Data for this exercise below:

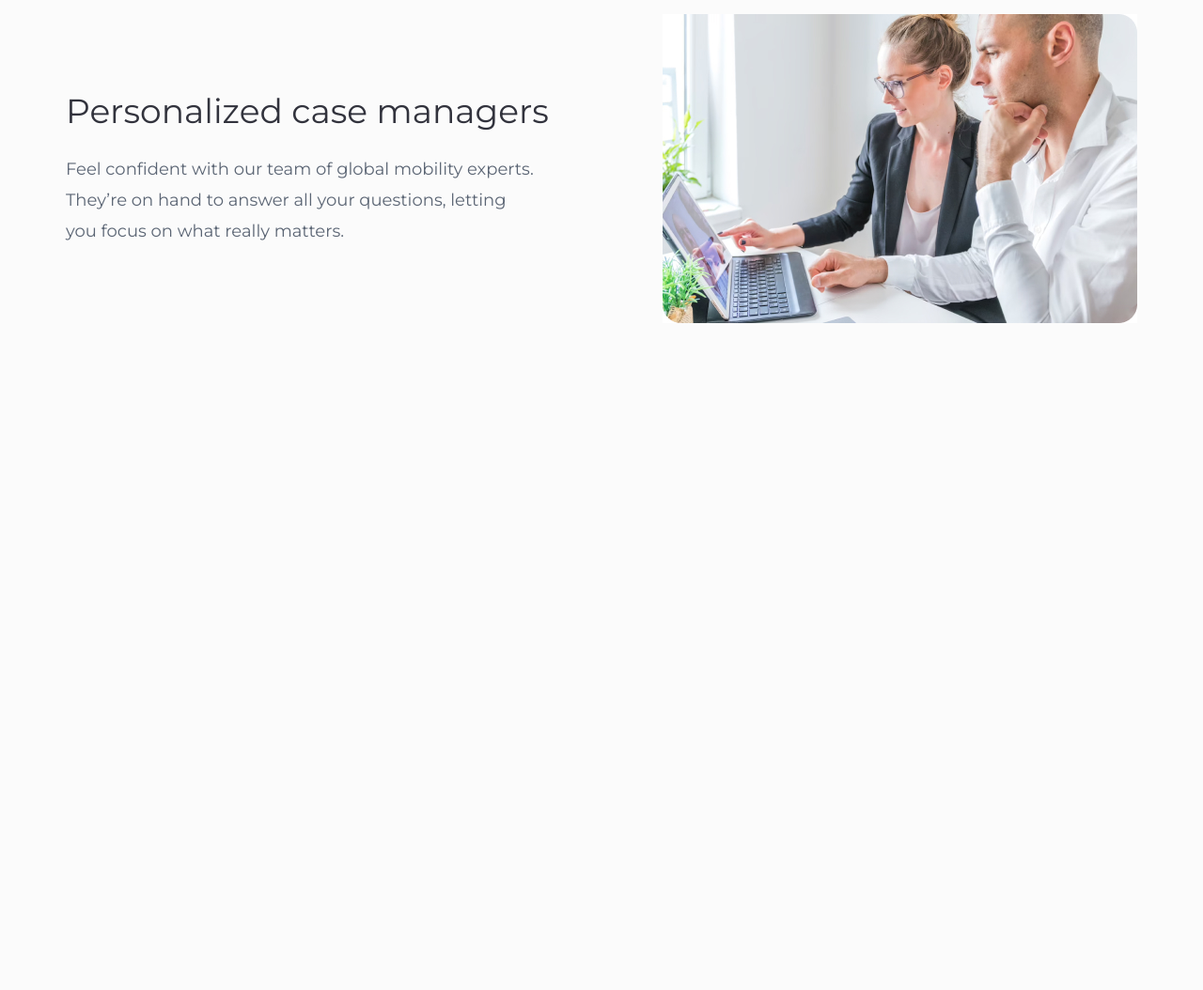
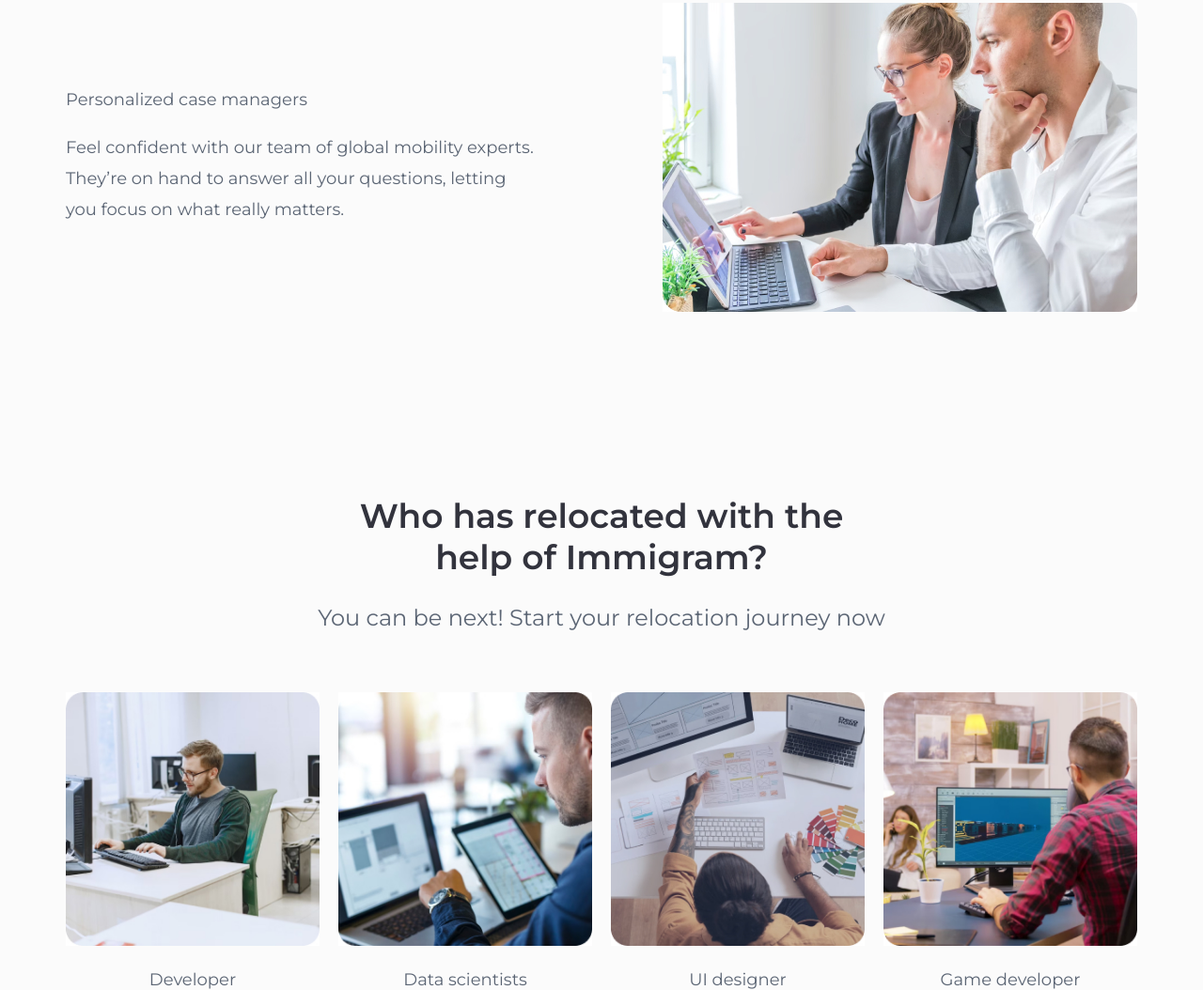
Before and after one commit to Radzivil-work/urelocation, a website: page project/src/html/index.html in a window 1280 px wide. Shown: the part 2033-3087 px from the top of the page at 94% size. Before the commit the page ends 2412 px from the top, so only its background shows below. Drawn offline with nearby package versions, Linux system fonts and the light colour scheme; files that its build step writes are made by us from their sources; files whose address does not match are found by name.

Commit message:
feat: customers section

```diff
--- a/project/src/html/index.html
+++ b/project/src/html/index.html
@@ -29,8 +29,8 @@
       </section>
       <section class="advantages">
         <div class="container">
-          <h2 class="advantages__title">Immigration made easy</h2>
-          <h3 class="advantages__subtitle">
+          <h2 class="advantages__title title">Immigration made easy</h2>
+          <h3 class="subtitle advantages__subtitle">
             Urelocation simplifies the visa process for you and your international employees. We’ll handle the fine details so you can focus on other tasks
           </h3>
           <div class="advantages__item">
@@ -62,6 +62,34 @@
           </div>
         </div>
       </section>
+      <section class="customers">
+        <div class="container">
+          <h2 class="customers__title title">Who has relocated with the help of Immigram?</h2>
+          <h3 class="subtitle customers__subtitle">You can be next! Start your relocation journey now</h3>
+          <div class="slider">
+            <div class="slider__item">
+              <img src="./img/slider/1.jpg" alt="Developer" class="slider__item-img">
+              <p class="slider__item-text">Developer</p>
+            </div>
+            <div class="slider__item">
+              <img src="./img/slider/2.jpg" alt="Data scientists" class="slider__item-img">
+              <p class="slider__item-text">Data scientists</p>
+            </div>
+            <div class="slider__item">
+              <img src="./img/slider/3.jpg" alt="UI designer" class="slider__item-img">
+              <p class="slider__item-text">UI designer</p>
+            </div>
+            <div class="slider__item">
+              <img src="./img/slider/4.jpg" alt="Game developer" class="slider__item-img">
+              <p class="slider__item-text">Game developer</p>
+            </div>
+            <div class="slider__item none">
+              <img src="./img/slider/5.jpg" alt="Product manager" class="slider__item-img">
+              <p class="slider__item-text">Product manager</p>
+            </div>
+          </div>
+        </div>
+      </section>
     </main>
     @@include('./blocks/footer.html')
   </div>
--- a/project/src/scss/blocks/_advantages.scss
+++ b/project/src/scss/blocks/_advantages.scss
@@ -9,12 +9,8 @@
     color: var(--black-text-color);
   }
   &__subtitle {
-    font-size: 24px;
-    margin: 0 auto;
-    margin-top: 34px;
-    line-height: 38px;
+    margin: 36px auto 60px;
     max-width: 867px;
-    margin-bottom: 60px;
   }
   &__item {
     display: flex;
@@ -23,8 +19,6 @@
     margin-bottom: 35px;
   }
   &__item-title {
-    font-size: 36px;
-    color: var(--black-text-color);
     margin-bottom: 24px;
   }
   &__item-text {
--- /dev/null
+++ b/project/src/scss/blocks/_common.scss
@@ -0,0 +1,12 @@
+.title {
+  font-size: 36px;
+  color: var(--black-text-color);
+  font-weight: 600;
+  text-align: center;
+}
+
+.subtitle {
+  font-size: 24px;
+  line-height: 38px;
+  text-align: center;
+}
--- /dev/null
+++ b/project/src/scss/blocks/_customers.scss
@@ -0,0 +1,10 @@
+.customers {
+  padding-top: 160px;
+  &__title {
+    max-width: 590px;
+    margin: 0 auto;
+  }
+  &__subtitle {
+    padding-top: 24px;
+  }
+}
--- /dev/null
+++ b/project/src/scss/blocks/_slider.scss
@@ -0,0 +1,14 @@
+.slider {
+  margin-top: 60px;
+  display: flex;
+  justify-content: space-between;
+  gap: 20px;
+  &__item-text {
+    margin-top: 20px;
+    text-align: center;
+  }
+}
+
+.none {
+  display: none;
+}
```
Also changed, not shown: project/build/css/style.css, project/build/img/slider/1.jpg (added), project/build/img/slider/2.jpg (added), project/build/img/slider/3.jpg (added), project/build/img/slider/4.jpg (added), project/build/img/slider/5.jpg (added), project/build/index.html, project/src/img/slider/1.jpg (added), project/src/img/slider/2.jpg (added), project/src/img/slider/3.jpg (added), project/src/img/slider/4.jpg (added), project/src/img/slider/5.jpg (added).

End of Data for this exercise.

Work required.
In the entries above, find lines with "black" and copy each.

Response area.
     color: var(--black-text-color);
-    color: var(--black-text-color);
+  color: var(--black-text-color);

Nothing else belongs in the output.